Solution. Let for $N=2$, $T^2$ be contractive. Then $T^2$ is continuous. For sequence $x_n\to x$ we consider $Tx_n$ and $Tx$ and assume $Tx_n\not\to Tx$. Since $T^2x_n\to T^2x$, then we need to show that inverse $T^{-1}$ is continuous, then $T^{-1}T^2x=Tx$. But I could not show or disprove that $T^{-1}$ is continuous.


No, not even if $T$ is linear. Let $X$ be any infinite-dimensional Banach space. Let $f$ be an unbounded linear functional. Fix $e_1\in X$ nonzero; then the subspace $\mathbb C\,e_1$ is complemented, call the complement $Y$. That is, $X=\mathbb C\,e_1+Y$ as a direct sum. Define $T$ by $$ T(\lambda e_1+y)=f(y) e_1 . $$ Then $T$ is linear, unbounded, and $$ T^2(\lambda_1 e_1+y)=T(f(y) e_1 +0) =0. $$ So $T^2=0$, a contraction.

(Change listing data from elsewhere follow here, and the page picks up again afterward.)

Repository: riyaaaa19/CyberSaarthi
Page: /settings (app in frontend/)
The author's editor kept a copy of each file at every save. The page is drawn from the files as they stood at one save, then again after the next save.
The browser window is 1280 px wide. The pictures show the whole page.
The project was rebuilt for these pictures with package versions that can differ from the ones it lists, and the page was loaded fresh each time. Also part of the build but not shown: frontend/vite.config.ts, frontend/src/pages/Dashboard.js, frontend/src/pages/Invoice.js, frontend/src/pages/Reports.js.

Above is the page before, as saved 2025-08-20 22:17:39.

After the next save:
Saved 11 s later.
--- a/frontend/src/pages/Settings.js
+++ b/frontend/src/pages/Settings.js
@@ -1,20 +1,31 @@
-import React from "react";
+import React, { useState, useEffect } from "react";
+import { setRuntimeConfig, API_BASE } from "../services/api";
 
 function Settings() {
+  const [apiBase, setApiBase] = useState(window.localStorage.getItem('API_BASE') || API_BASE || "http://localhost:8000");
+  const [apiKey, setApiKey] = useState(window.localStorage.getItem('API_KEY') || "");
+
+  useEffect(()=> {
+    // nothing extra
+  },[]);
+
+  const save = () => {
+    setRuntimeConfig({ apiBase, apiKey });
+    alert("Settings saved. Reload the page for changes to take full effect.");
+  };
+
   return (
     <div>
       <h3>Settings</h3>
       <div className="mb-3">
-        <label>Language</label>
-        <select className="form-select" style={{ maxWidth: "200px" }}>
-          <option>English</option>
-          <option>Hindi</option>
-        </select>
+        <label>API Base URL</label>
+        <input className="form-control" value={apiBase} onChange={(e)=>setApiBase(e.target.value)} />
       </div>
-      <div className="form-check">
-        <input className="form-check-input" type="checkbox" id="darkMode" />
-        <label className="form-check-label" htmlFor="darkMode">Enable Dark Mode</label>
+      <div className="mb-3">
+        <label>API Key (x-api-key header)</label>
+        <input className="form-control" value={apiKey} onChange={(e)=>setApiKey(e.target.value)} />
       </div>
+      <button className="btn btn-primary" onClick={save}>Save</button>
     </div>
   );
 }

  • $\begingroup$ This is a nice example. However, your operator isn't defined on all Banach space. My question is about mappings defined on all Banach space. So, I corrected the question. Thank you. $\endgroup$ – pabodu Oct 4 at 11:42
  • $\begingroup$ Why would the operator not be defined in all of $X$? $\endgroup$ – Martin Argerami Oct 4 at 20:01
  • $\begingroup$ I don't know any sample of an unbounded operator defined on the entire Banach space. Usually, people figure out the domain of the unbounded operator, which is dense in the Banach space. $\endgroup$ – pabodu Oct 5 at 12:56
  • $\begingroup$ Unless you want to not use the Axiom of Choice (and then you don't have Hahn-Banach, and most of the classic Functional Analysis theorems) constructing an unbounded operator on all of $X$ is very easy. Note that the only hypothesis to construct an unbounded linear functional there is that every vector space has a basis. $\endgroup$ – Martin Argerami Oct 5 at 14:39
  • $\begingroup$ I think you are not right. Unbounded operators in Banach space have a proper subset as the domain. Really, Let $V_1=\{x:\ ||Tx||\geq1\}$, $V_2=\{x:\ ||Tx||\geq2\}$, $\ldots$, $V_n=\{x:\ ||Tx||\geq n\}$, $\ldots$,\\ Then $V_1\supset V_2\supset\ldots\supset V_n\ldots$.\\ The intersection $\bigcap_n V_n$ of closed nested sets in Banach space has nonempty intersection. Operator $T$ is not defined on that intersection. Sets $V_n$ are closed thanks to the continuity of operator $T$. $\endgroup$ – pabodu Oct 9 at 3:27

Your Answer

By clicking “Post Your Answer”, you agree to our terms of service, privacy policy and cookie policy

Not the answer you're looking for? Browse other questions tagged or ask your own question.